BOSTON (CBS) – A medical breakthrough in Boston with far reaching implications offers a young boy a chance to see better. It’s the first time an FDA approved gene therapy has been used to fight an inherited disease. And after groundbreaking surgery at Mass Eye and Ear, both patient and doctor are beaming, with hope.
“This is just the beginning. I’m the first one. There’s going to be more,” says 13-year-old Jack Hogan from New Jersey who has had serious vision problems his whole life. “I have trouble seeing at night. Probably around 6 o’clock, I’ll go inside and I can’t see outside at all.”
Jack also has no peripheral vision. But Tuesday at Mass Eye and Ear in Boston, Jack was the first person outside of clinical trials to receive gene therapy that’s been 20 years in the making. The goal was to replace a gene that Jack is missing.
“This gene therapy was developed to take the synthetic copy of the RPE 65 gene, and put it into the retina,” says Dr. Jason Comander, who performed the surgery. By inserting the synthetic gene, the hope is to stop the progress of Jack’s rare vision loss and actually improve his sight.
The delicate surgery involves taking the synthetic gene which is placed in a virus, and putting it underneath Jack’s retina. “We put tiny little ports into the white part of the eye. Through a tiny, little cannula, the tip of which is the size of a human hair, we inject these three drops of liquid,” says Dr. Comander. “This drug can really be a miracle for a lot of these patients.”
For Jack, success could mean not being left behind. “My classmates were like, ‘oh look at that, oh look at this,’ and I didn’t see anything, so it just got me really upset,” Jack explains.
“I just hope that he’s included now in things, and he’s able to have fun and enjoy life like the rest of the regular 13-year-olds,” says Jack’s mom, Jeanette Hogan.
Jack had surgery on his left eye Tuesday. The right eye is scheduled for next week. He should know in about a month if it works.

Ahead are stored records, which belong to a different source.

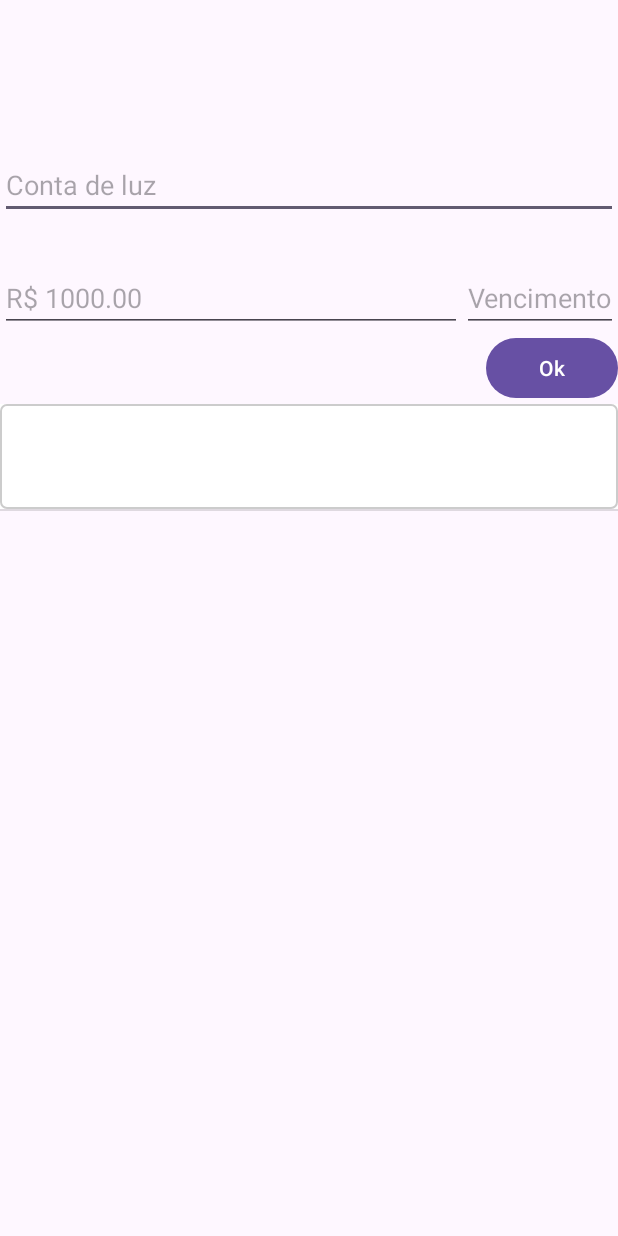
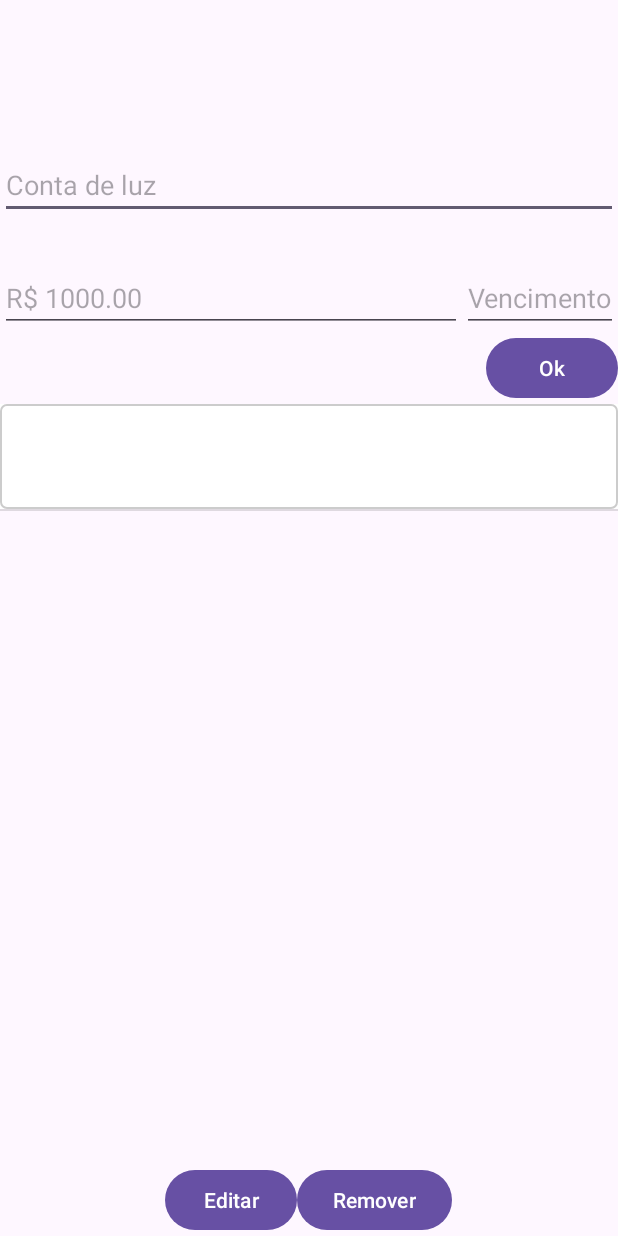
Before and after one commit to JaoPedro007/Disciplinas-TSI-5, an Android app: the ContaActivity screen opened directly, with no data from a screen before it, after a tap on "Ok", on a phone screen of 412 x 824 dp. Run offline under Robolectric (Android 15) with nearby library versions, the phone set to English and light mode, and no system bars; 6 statements that could not run were skipped.

Commit message:
Adicionado métodos de remover e editar categoria

```diff
--- a/Programação de Dispositivos Móveis/GerenciadorConta/app/src/main/res/layout/activity_conta.xml
+++ b/Programação de Dispositivos Móveis/GerenciadorConta/app/src/main/res/layout/activity_conta.xml
@@ -52,7 +52,7 @@
         android:layout_width="wrap_content"
         android:layout_height="wrap_content"
         android:layout_gravity="end"
-        android:onClick="adicionar"
+        android:onClick="confirmar"
         android:text="Ok" />
 
     <ListView
@@ -61,5 +61,22 @@
         android:layout_weight="2"
         android:id="@+id/listaContas"/>
 
+    <LinearLayout
+        android:layout_width="match_parent"
+        android:layout_height="wrap_content"
+        android:orientation="horizontal"
+        android:gravity="center_horizontal">
+        <Button
+            android:layout_width="wrap_content"
+            android:layout_height="wrap_content"
+            android:text="Editar"
+            android:onClick="editar"/>
+        <Button
+            android:layout_width="wrap_content"
+            android:layout_height="wrap_content"
+            android:text="Remover"
+            android:onClick="remover"/>
+    </LinearLayout>
+
 
 </LinearLayout>
```
Also changed, not shown: Programação de Dispositivos Móveis/GerenciadorConta/app/src/main/java/br/edu/utfpr/td/tsi/gerenciadorconta/ContaActivity.java (+12 -5 lines), Programação de Dispositivos Móveis/GerenciadorConta/app/src/main/java/br/edu/utfpr/td/tsi/gerenciadorconta/MainActivity.java (+40 -1 lines), Programação de Dispositivos Móveis/GerenciadorConta/app/src/main/res/layout/activity_main.xml (+19 -2 lines).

This new drug is a big boost for gene therapy, but it comes at a great cost. The price tag is $850,000. Insurance is paying for Jack’s treatment.